Thick seborrheic dermatitis crusts on the scalp are a characteristic feature of the condition. These crusts, also known as scales or plaques, are the result of the excessive production of oil (sebum) on the scalp combined with the presence of a yeast called Malassezia. The exact reason why these crusts form and adhere to the scalp is not fully understood, but several factors contribute to their development.

Firstly, the overgrowth of Malassezia on the scalp causes an inflammatory response, leading to the accumulation of dead skin cells and sebum. The combination of these substances forms thick, greasy scales that appear as yellowish or whitish patches on the scalp.

Additionally, seborrheic dermatitis is characterized by abnormalities in the normal shedding process of the skin. Typically, the outermost layer of the skin is constantly renewing itself, shedding old cells and replacing them with new ones. In individuals with seborrheic dermatitis, this process is disrupted, causing the dead skin cells to accumulate, stick together, and form the thick crusts.

One of the reasons why these crusts cannot be easily picked off is their adherence to the scalp. The combination of sebum, dead skin cells, and the sticky nature of Malassezia contributes to their firm attachment. Moreover, attempting to remove the crusts forcefully can cause irritation, inflammation, and even damage to the underlying skin.

Now learning about these “crusts” made it all make sense and for me personally, made me know without a doubt what condition I have on my scalp. Now when I look at my scalp in a zoomed in mirror, I can see the crusts described above. I take a metal comb and try to pick it off and it is not coming out. If i rub it softly like little tiny flakes will come off – but the whole thing not so much.

I built this insane crust on my scalp after the last time I dyed my hair almost 2 years ago. My hair was flaking super bad when i went to rehab, one of my friens dyed my hair and after it was dyed, I didn’t have flakes in my hair for awhile. It didn’t get rid of the flakes though, it adhered them to scalp somehow. Like stated above and I have been stuck with them ever since. I just know it is there.
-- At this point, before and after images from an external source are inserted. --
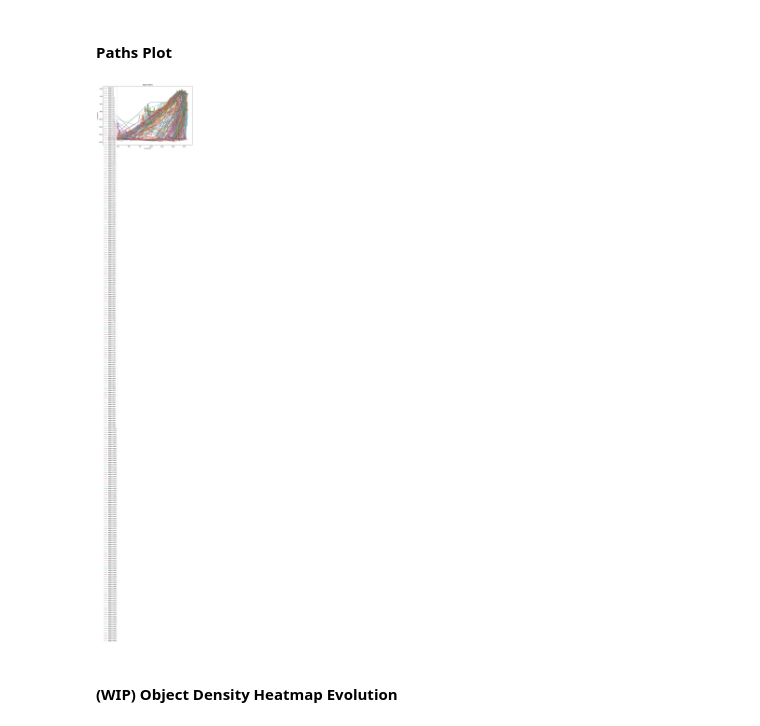
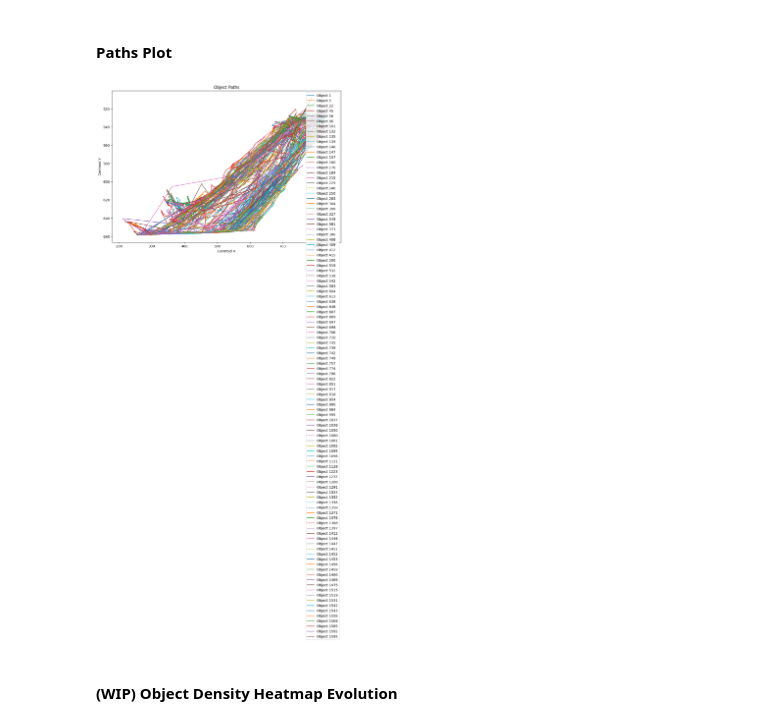
Before and after one commit to wendycao411/Pedestrian_Tracking, a Jupyter notebook: Pedestrian_Tracking.ipynb, the cells around one changed output. Cells and saved outputs as stored; diff of their text form; code cells hidden in the pictures.

```diff
--- a/Pedestrian_Tracking.ipynb
+++ b/Pedestrian_Tracking.ipynb
@@ -802,20 +939,23 @@ plt.show()
 # %% [markdown]
 #### Paths Plot
 # %%
+data = pd.read_csv("/content/filtered_transformed_data.csv")  # Ensure your file name is correct
+
+
 # Group data by object ID
 grouped_data = data.groupby('person_id')
 
 plt.figure(figsize=(12, 8))
 for object_id, group in grouped_data:
-    plt.plot(group['bottom_mid_x'], group['bottom_mid_y'], label=f'Object {object_id}')
+    plt.plot(group['transformed_x'], group['transformed_y'], label=f'Object {object_id}')
 plt.gca().invert_yaxis()
 plt.xlabel('Centroid X')
 plt.ylabel('Centroid Y')
 plt.title('Object Paths')
 plt.legend()
 plt.show()
 # %% [output]
-[figure, old version]
+[figure, new version]
 # %% [markdown]
 #### (WIP) Object Density Heatmap Evolution
 # %%
```
Also changed, not shown: parts of 13 cells of this notebook.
And I am so tired of it, so this is why we are on part one of this Seborrheic Dermatitis journey,

It is a little hard to see because of the not the best quality, but you can see that it’sa thick crust, I did get some of the spots but it just looks like a crust, I couldn’t fid any realistic photos online so I figured I should share the photos of mine,

I think the treatment is working slowly but surely

So I am going to try everything that is out there over the counter and supposedly supposed to help.I am going from cheapest product to most expensive because if something cheaper will work well, than that is something I need to let the world know. So I started with the first product that I was going to try: which oddly enough, now I am not seeing it at Walmart online, and I literally JUST bought it. However, the Walgreens box looks exactly the same so I am going to list that. I got the conditioner to hopefully stop with any product build up, but if you’re like me and you want everything to match, its a good idea.

So it has been like 2-3 weeks since I started using this twice a week just like the bottle suggests. First I will guide you in how to do the T-Sal treatment yourself, than I’ll tell you what I noticed.

How to use the Generic T-Sal Shampoo

Using the Generic T-Sal Shampoo for Seborrheic Dermatitis: Step-by-Step Tutorial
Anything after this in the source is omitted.